・Foreword Great Snakes Living under Cities: Why we Use the Kanji Characters “決壊”

・Announcement from the Japan Water Forum
- Recipients of the JWF Fund 2018 Decided!

・Report from the Japan Water Forum
- The JWF’s Efforts at World Water Week in Stockholm

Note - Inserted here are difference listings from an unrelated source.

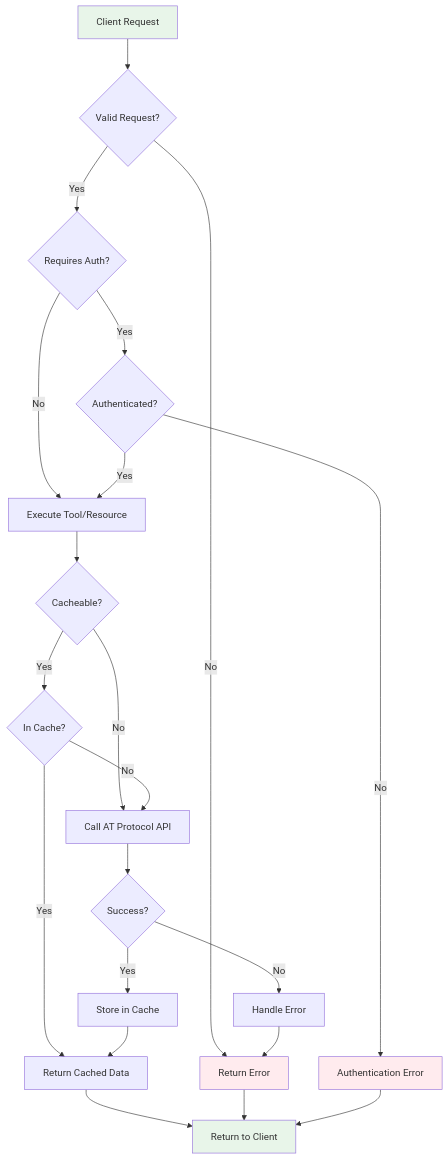
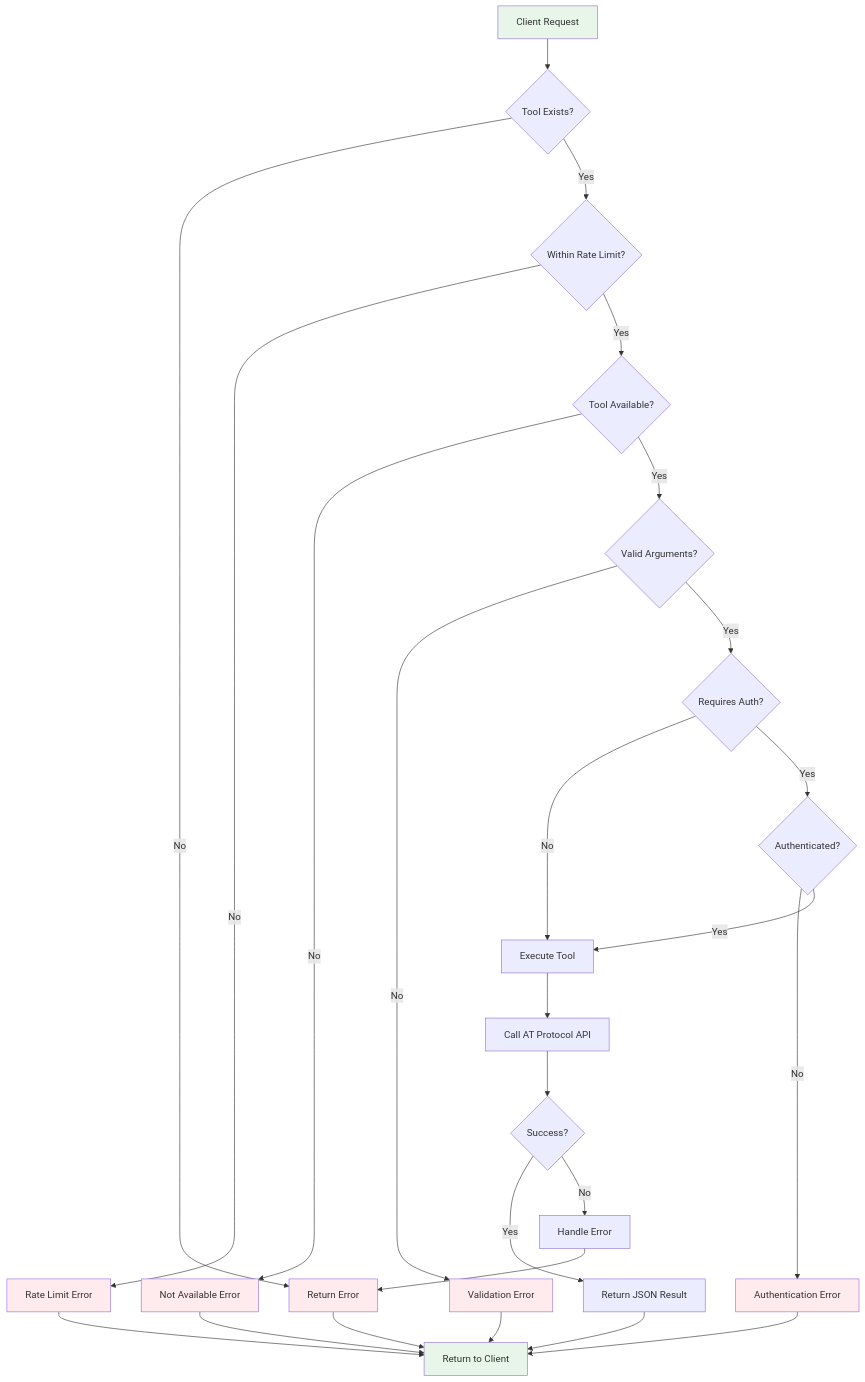
One commit to cameronrye/atproto-mcp changed the second of 15 diagrams in docs/diagrams/architecture.md. Above: the diagram before and after it, drawn with Mermaid. The commit also changed other lines of this file and 103 other files, not shown here.

````diff
--- a/docs/diagrams/architecture.md
+++ b/docs/diagrams/architecture.md
@@ -106,35 +71,42 @@
 ```mermaid
 flowchart TD
-    Start[Client Request] --> Validate{Valid Request?}
-    Validate -->|No| Error[Return Error]
+    Start[Client Request] --> Lookup{Tool Exists?}
+    Lookup -->|No| Error[Return Error]
+    Lookup -->|Yes| RateLimit{Within Rate Limit?}
+
+    RateLimit -->|No| RateError[Rate Limit Error]
+    RateLimit -->|Yes| Available{Tool Available?}
+
+    Available -->|No| UnavailError[Not Available Error]
+    Available -->|Yes| Validate{Valid Arguments?}
+
+    Validate -->|No| ValidationError[Validation Error]
     Validate -->|Yes| Auth{Requires Auth?}
-    
-    Auth -->|No| Execute[Execute Tool/Resource]
+
+    Auth -->|No| Execute[Execute Tool]
     Auth -->|Yes| CheckAuth{Authenticated?}
-    
+
     CheckAuth -->|No| AuthError[Authentication Error]
     CheckAuth -->|Yes| Execute
-    
-    Execute --> Cache{Cacheable?}
-    Cache -->|Yes| CheckCache{In Cache?}
-    Cache -->|No| API[Call AT Protocol API]
-    
-    CheckCache -->|Yes| Return[Return Cached Data]
-    CheckCache -->|No| API
-    
+
+    Execute --> API[Call AT Protocol API]
     API --> Success{Success?}
-    Success -->|Yes| StoreCache[Store in Cache]
+    Success -->|Yes| Return[Return JSON Result]
     Success -->|No| HandleError[Handle Error]
-    
-    StoreCache --> Return
+
     HandleError --> Error
-    
     Return --> End[Return to Client]
     Error --> End
+    RateError --> End
+    UnavailError --> End
+    ValidationError --> End
     AuthError --> End
-    
+
     style Start fill:#e8f5e9
     style End fill:#e8f5e9
     style Error fill:#ffebee
+    style RateError fill:#ffebee
+    style UnavailError fill:#ffebee
+    style ValidationError fill:#ffebee
     style AuthError fill:#ffebee
 ```
````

- NoWNET Members' Meeting at the 2018 World Water Week in Stockholm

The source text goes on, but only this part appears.